When he does sing, it doesn't really showcase any skillful evolution on his part, but it does allow the songs to be even punchier. The best song on offer is probably Adaptable (Anything For You), whose drums and guitar bob and weave to give the track an erratic but nonetheless catchy flow. The chorus melodies are almost straight punk, some of the guitar work sounding similar to Holidays In The Sun by the Sex Pistols, which is what makes this brand of post-punk word; the catchiness of the material on here doesn't compromise how gritty is, and the loose-sounding performances don't take away any of the colour of the sound. I Better Be Good is also a decent demonstration of such, with a stop-start flow and up-and-down guitars having the tiniest surf rock influence, further bolstered by crooning background vocals in the chorus. It's ridiculous in the best way, as is the suitably titled I'm Alive (That Was The Day My Dead Pet Returned To Save My Life).
However, a good portion of the album is also just a drag. No Balony Homosapiens is apparently inspired by Spielberg's E.T., but it sure it doesn't muster any of the magic or charm of the movie, instead being a slog of a listen at five minutes, its extra vocals towards the end a ham-fisted attempt to lend the song any power. I Am The Future is also just a weirdly unfulfilling track, but not for lack of trying, featuring a cracking guitar solo, a recurring moment that saves much of this album from being uneventful. When the album is overwrought and trying too hard, it feels like a drag even when the instrumentation is belting out fast and colourful post-punk palettes of sound.
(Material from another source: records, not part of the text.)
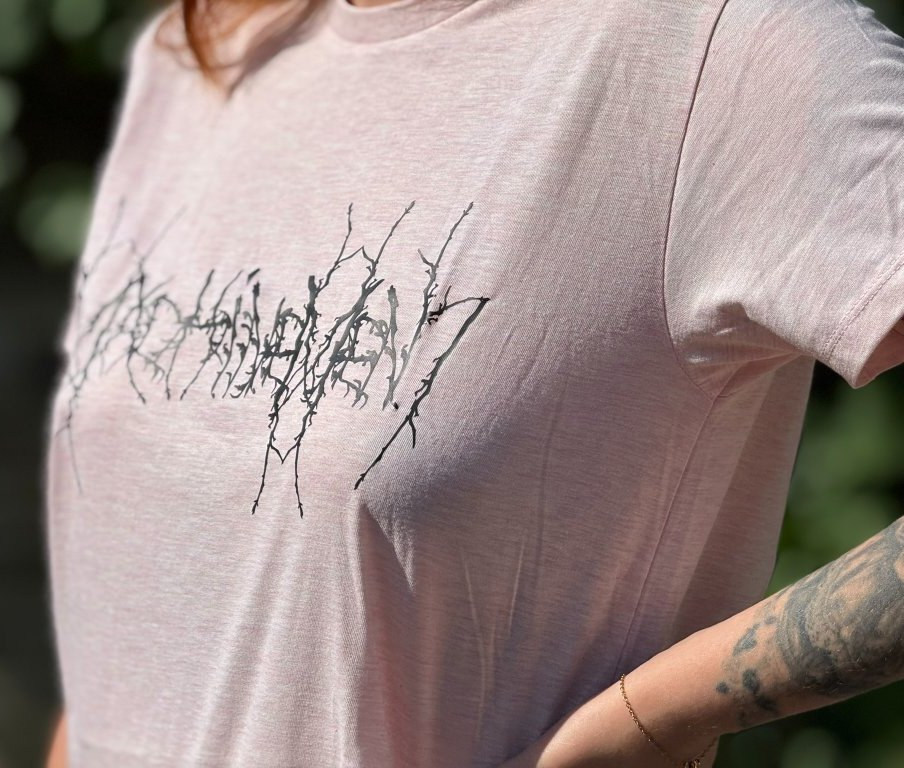
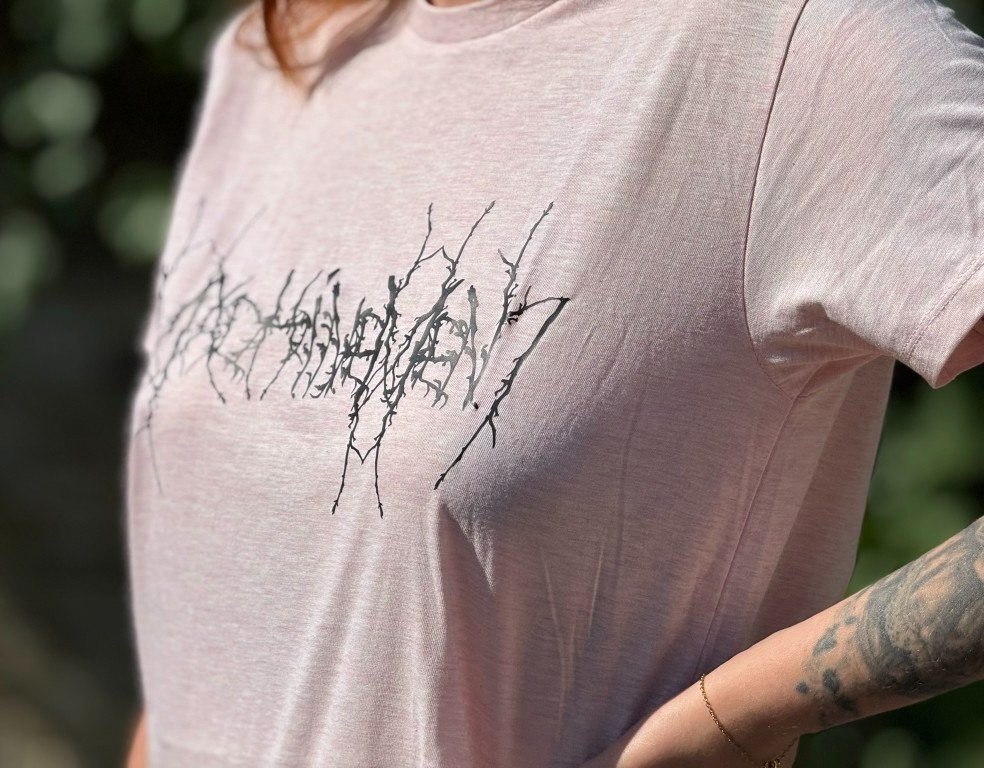
fix(shop): loosen pink t-shirt crop and use aspect-matched columns
Re-crop tshirt-pink.jpg and tshirt-pink-detail.jpg with a wider margin so
the models' arms are never cut off - only trim a bit of background.

Also switch each carousel slide from a forced grid-cols-2 + aspect-[3/4]
(which was silently re-cropping photos again via object-cover to force
them into an equal 3:4 box) to an asymmetric grid whose column widths and
row aspect ratio are computed from each photo's own pixel dimensions, so
object-cover no longer crops beyond the intentional edit.

diff --git a/layouts/index.html b/layouts/index.html
@@ -17,9 +17,13 @@
            prev/next buttons + arrow keys). -->
       <div class="relative rounded-2xl overflow-hidden mb-4 border-2 border-gold">
         <div class="grid grid-flow-col auto-cols-[100%] overflow-x-auto snap-x snap-mandatory no-scrollbar" id="shop-carousel-track" tabindex="0">
-          <div class="snap-start [scroll-snap-stop:always] min-w-0 grid grid-cols-2 gap-0.5">
-            <a href="https://machinemens.bandcamp.com/" target="_blank" rel="noopener noreferrer" class="relative block">
-              <div class="relative aspect-[3/4] w-full">
+          <!-- Column widths use grid-cols-[<w1>fr_<w2>fr] matching each cropped photo's
+               real pixel aspect ratio (not a strict 50/50 split), and the slide's own
+               aspect-[totalW/768] keeps the row height in exact proportion — so
+               object-cover never re-crops the photos beyond the intentional edit. -->
+          <div class="snap-start [scroll-snap-stop:always] min-w-0 grid grid-cols-[560fr_930fr] gap-0.5 aspect-[1490/768]">
+            <a href="https://machinemens.bandcamp.com/" target="_blank" rel="noopener noreferrer" class="relative block h-full">
+              <div class="relative w-full h-full">
                 <img src="/images/shop/tshirt-black.jpg" alt="Machinemens T-Shirt, black" class="absolute inset-0 w-full h-full object-cover" loading="eager" width="560" height="768" />
                 <div class="absolute inset-0 bg-gradient-to-t from-black/85 via-black/20 to-transparent"></div>
                 <div class="absolute inset-x-0 bottom-0 px-3 pb-3">
@@ -28,9 +32,9 @@
                 </div>
               </div>
             </a>
-            <a href="https://machinemens.bandcamp.com/" target="_blank" rel="noopener noreferrer" class="relative block">
-              <div class="relative aspect-[3/4] w-full">
-                <img src="/images/shop/tshirt-pink.jpg" alt="Machinemens T-Shirt, pink" class="absolute inset-0 w-full h-full object-cover" loading="eager" width="700" height="768" />
+            <a href="https://machinemens.bandcamp.com/" target="_blank" rel="noopener noreferrer" class="relative block h-full">
+              <div class="relative w-full h-full">
+                <img src="/images/shop/tshirt-pink.jpg" alt="Machinemens T-Shirt, pink" class="absolute inset-0 w-full h-full object-cover" loading="eager" width="930" height="768" />
                 <div class="absolute inset-0 bg-gradient-to-t from-black/85 via-black/20 to-transparent"></div>
                 <div class="absolute inset-x-0 bottom-0 px-3 pb-3">
                   <p class="text-cream font-semibold text-sm">{{ i18n "shop_product_tshirt_pink" }}</p>
@@ -39,9 +43,9 @@
               </div>
             </a>
           </div>
-          <div class="snap-start [scroll-snap-stop:always] min-w-0 grid grid-cols-2 gap-0.5">
-            <a href="https://machinemens.bandcamp.com/" target="_blank" rel="noopener noreferrer" class="relative block">
-              <div class="relative aspect-[3/4] w-full">
+          <div class="snap-start [scroll-snap-stop:always] min-w-0 grid grid-cols-[620fr_984fr] gap-0.5 aspect-[1604/768]">
+            <a href="https://machinemens.bandcamp.com/" target="_blank" rel="noopener noreferrer" class="relative block h-full">
+              <div class="relative w-full h-full">
                 <img src="/images/shop/tshirt-black-detail.jpg" alt="Machinemens T-Shirt, black, print detail" class="absolute inset-0 w-full h-full object-cover" loading="lazy" width="620" height="768" />
                 <div class="absolute inset-0 bg-gradient-to-t from-black/85 via-black/20 to-transparent"></div>
                 <div class="absolute inset-x-0 bottom-0 px-3 pb-3">
@@ -50,9 +54,9 @@
                 </div>
               </div>
             </a>
-            <a href="https://machinemens.bandcamp.com/" target="_blank" rel="noopener noreferrer" class="relative block">
-              <div class="relative aspect-[3/4] w-full">
-                <img src="/images/shop/tshirt-pink-detail.jpg" alt="Machinemens T-Shirt, pink, print detail" class="absolute inset-0 w-full h-full object-cover" loading="lazy" width="904" height="768" />
+            <a href="https://machinemens.bandcamp.com/" target="_blank" rel="noopener noreferrer" class="relative block h-full">
+              <div class="relative w-full h-full">
+                <img src="/images/shop/tshirt-pink-detail.jpg" alt="Machinemens T-Shirt, pink, print detail" class="absolute inset-0 w-full h-full object-cover" loading="lazy" width="984" height="768" />
                 <div class="absolute inset-0 bg-gradient-to-t from-black/85 via-black/20 to-transparent"></div>
                 <div class="absolute inset-x-0 bottom-0 px-3 pb-3">
                   <p class="text-cream font-semibold text-sm">{{ i18n "shop_product_tshirt_pink" }}</p>
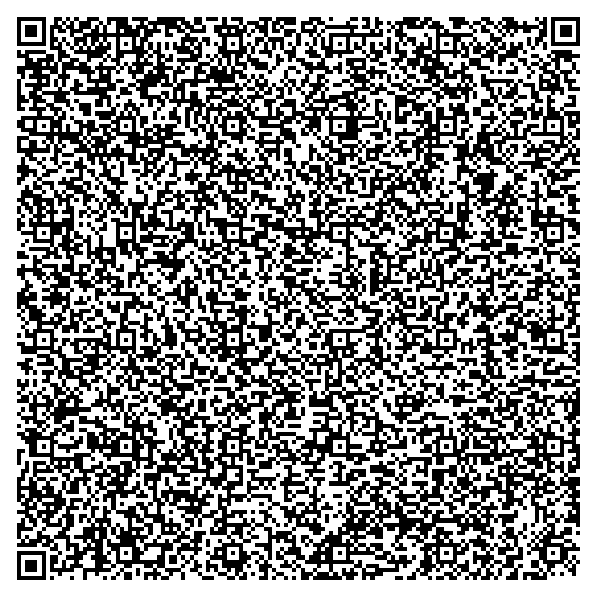
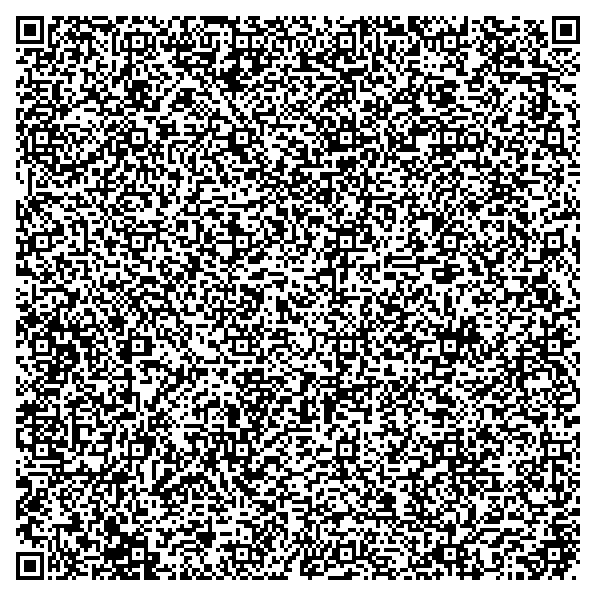
programacion movil

diff --git a/index.html b/index.html
@@ -23,7 +23,7 @@
     </div>
     <div class="position-absolute top-50 start-50 translate-middle" id="contenedorQR" style="display: none;">
         <p class="mb-2">¡Escanea este código QR y descarga la app!</p>
-        <img src="https://cdn.discordapp.com/attachments/715711671812751400/1178139070673731694/A4A3bZ2a45ZNAAAAAElFTkSuQmCC.png?ex=65750e83&is=65629983&hm=d89511ae927249add7eda5788890214d47461fb590036a2fa5fdf40ecdc9d35e"
+        <img src="qr.png" class="img-fluid"
             alt="Código QR">
     </div>
 </body>
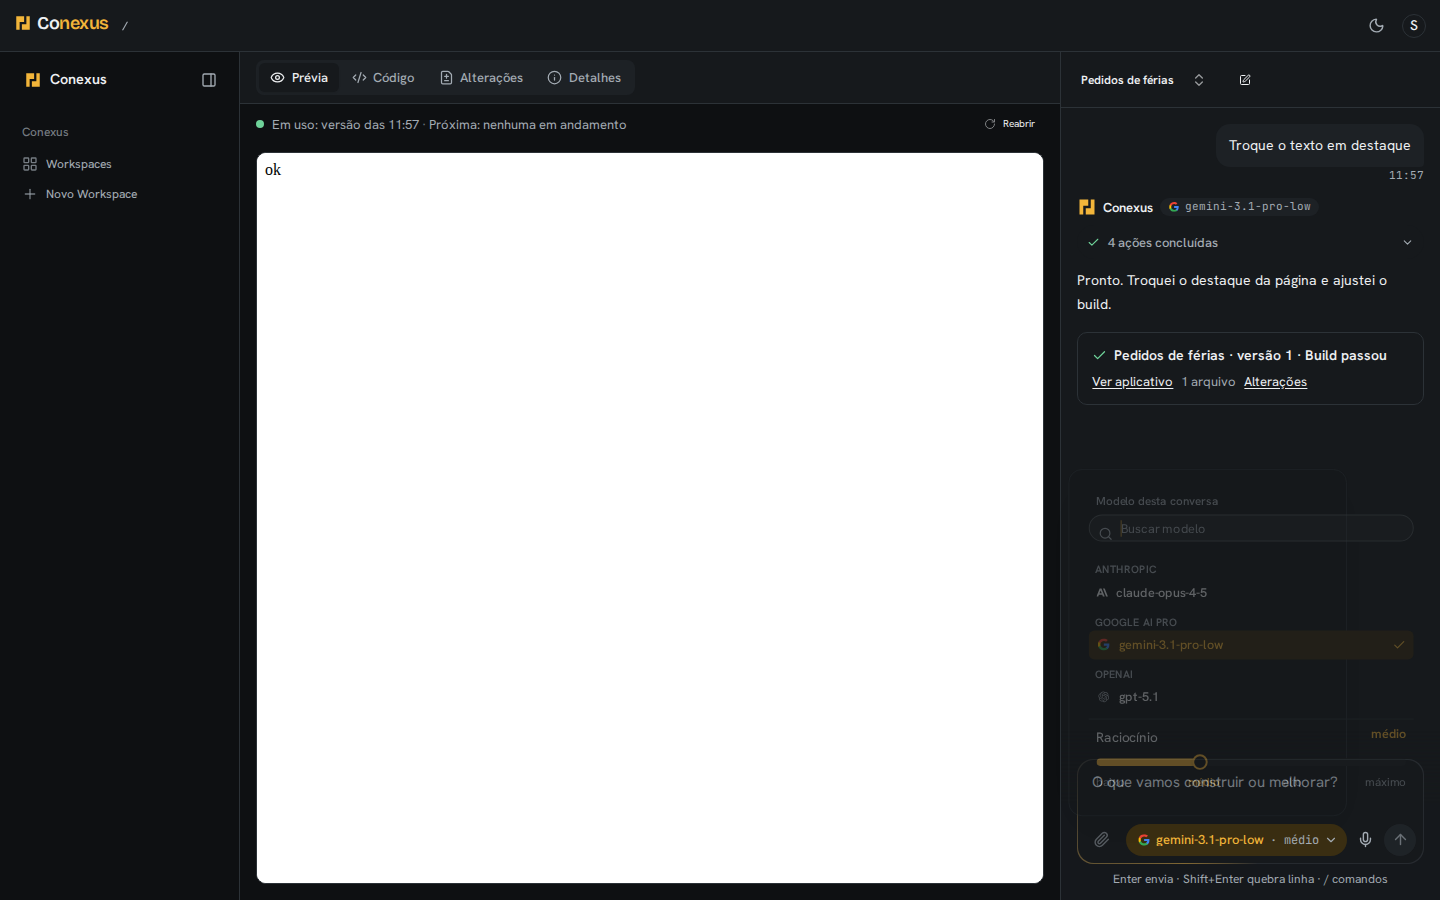
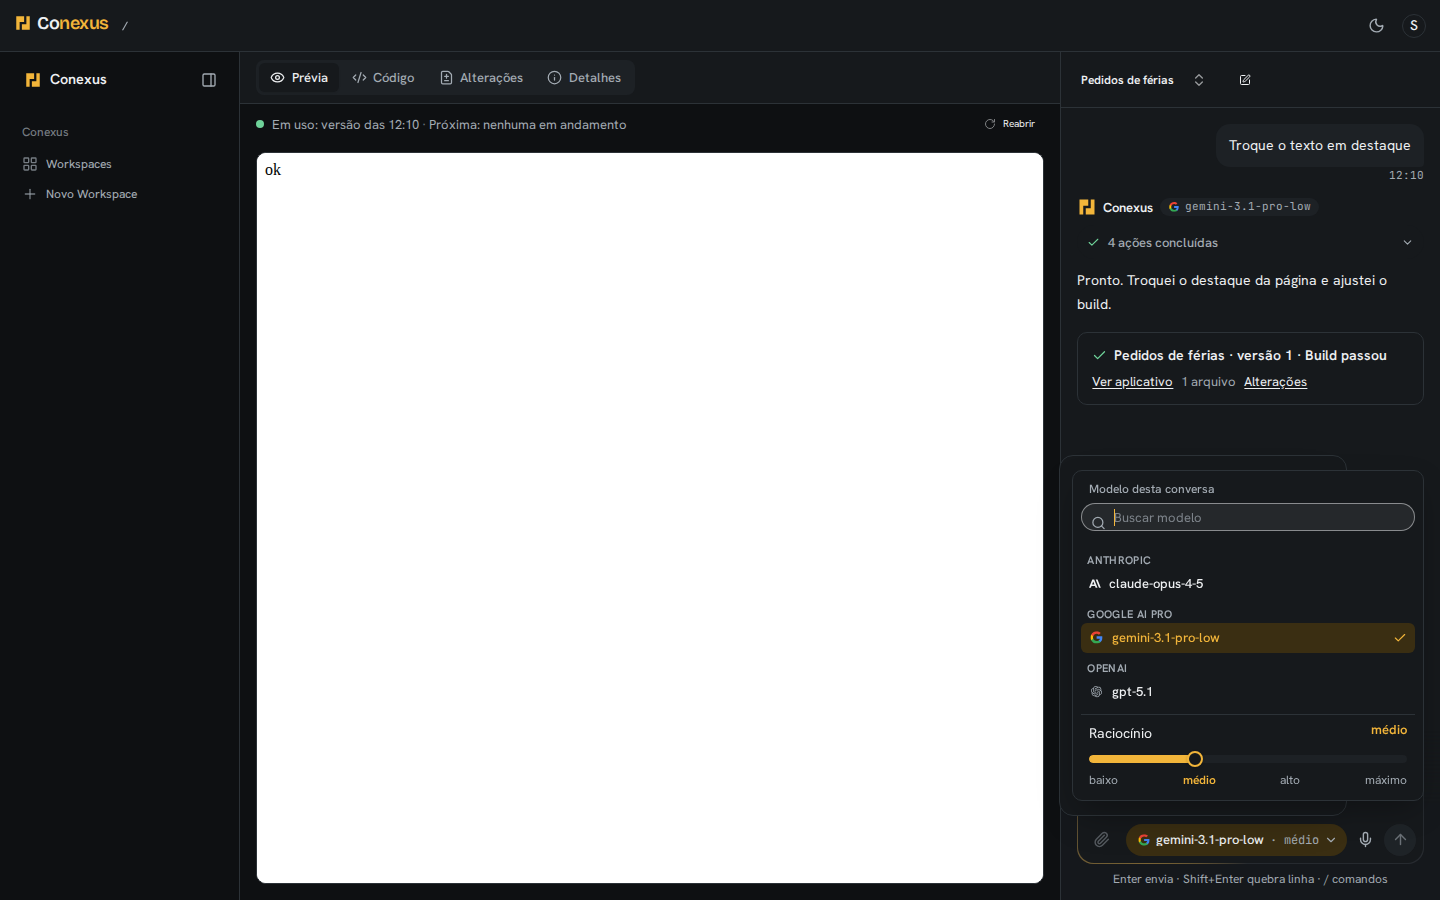
fix(construir): opaque model picker, full-contrast model label
Review of #179 found three visual defects in the evidence screenshots:

- The model picker's surface had no background/border/shadow at all (only
  the inner padding div was styled), so the composer behind it showed
  through. Gave .cx-model-popover an opaque surface, a border and a shadow.
- The composer's own box background was already correctly reading
  --cx-surface per theme (verified via computed style in both themes); the
  "white in dark theme" read was the transparent popover bleeding the
  composer's placeholder through it, which the popover fix above resolves.
- The model button's hover/focus-visible state swapped the model name's
  color to the muted accent text, which read as a disabled control once the
  picker was open (focus lingers on the trigger). The label now always
  stays full-contrast text; only the background pill lights on hover/focus.

Retook all three evidence screenshots in dark AND light (1440x900): the ipê
ring is visibly lit at rest in both.

diff --git a/apps/web/src/features/builder/composer/composer.css b/apps/web/src/features/builder/composer/composer.css
@@ -24,7 +24,9 @@
 .cx-icon-button[aria-disabled="true"] { opacity: .45; cursor: default; }
 .cx-icon-button[data-listening] { background: var(--cx-accent-soft); color: var(--cx-accent-text); }
 .cx-model-button { display: inline-flex; align-items: center; gap: .35rem; min-width: 0; height: 32px; padding: 0 .55rem 0 .65rem; border: 0; border-radius: 999px; background: transparent; color: var(--cx-text); font: 500 .8125rem/1 var(--cx-font-body); }
-.cx-model-button:hover, .cx-model-button:focus-visible { background: var(--cx-accent-soft); color: var(--cx-accent-text); }
+/* Hover/focus lights the pill, never the label: the model name stays full-contrast text, not the
+   muted accent color, so an open picker never reads as a disabled control. */
+.cx-model-button:hover, .cx-model-button:focus-visible { background: var(--cx-accent-soft); }
 .cx-model-name { overflow: hidden; text-overflow: ellipsis; white-space: nowrap; max-width: 10rem; }
 .cx-model-button[title] .cx-model-name { max-width: none; }
 .cx-model-level { flex: none; color: var(--cx-text-2); font: 400 .75rem/1 var(--cx-font-mono); }
@@ -39,7 +41,7 @@
 .cx-composer-note[role="alert"] { color: var(--cx-danger); }
 
 /* Model picker: one popover, no nested combobox. Search, a provider-grouped list, then Raciocínio. */
-.cx-model-popover { width: min(22rem, calc(100vw - 2rem)); padding: .5rem; display: grid; gap: .5rem; }
+.cx-model-popover { width: min(22rem, calc(100vw - 2rem)); padding: .5rem; display: grid; gap: .5rem; background: var(--cx-surface); border: 1px solid var(--cx-line); border-radius: 10px; box-shadow: 0 12px 32px -8px rgb(0 0 0 / .35); }
 .cx-popover-title { margin: .25rem .5rem 0; color: var(--cx-text-2); font: 500 .75rem/1 var(--cx-font-body); }
 .cx-model-empty { display: grid; gap: .35rem; padding: .25rem .5rem; font-size: .875rem; }
 .cx-model-empty p { margin: 0; color: var(--cx-text-2); }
And all that puts Zipper Catches Skin in a weird place in Alice's discography. The good songs on offer are way better than the highlights of Special Forces, and are slightly more numerous, but much of the rest of it is just as uneventful even as the band are playing their asses off. The judicious playful spoken word gives the album a more unique atmosphere than its contemporaries, but simply drags the album down half of the time. But the spoken word is also the only true delineator from his previous two albums beside some of the lyrics and mixing; ultimately, it's difficult to see how this direction could have been sustainable.
Certainly, rugged overdriven post-punk would not remain in vogue past this point for very long. Even Talking Heads went full tilt in the more electronic direction of new wave as the 80s rolled on, and there's definitely a bit of TH77 in Zipper's DNA, too late after that album was relevant. A fiery but also burned out collection of absurd stories and wry musings on social interaction with unconventional vocal delivery often masking some of the tightest musicianship of its kind. At 32 minutes, it's about the same length as Special Forces but is measurably less hollow, but sadly not much more memorable. Still, it's an easy recommendation for those who want an attempt at wry storytelling alongside the manic atmosphere of early post-punk, like a demented, lackadaisical Elvis Costello. Just don't go into it expecting it to change your life; I doubt this is anyone's favourite Cooper album, because it's certainly not his.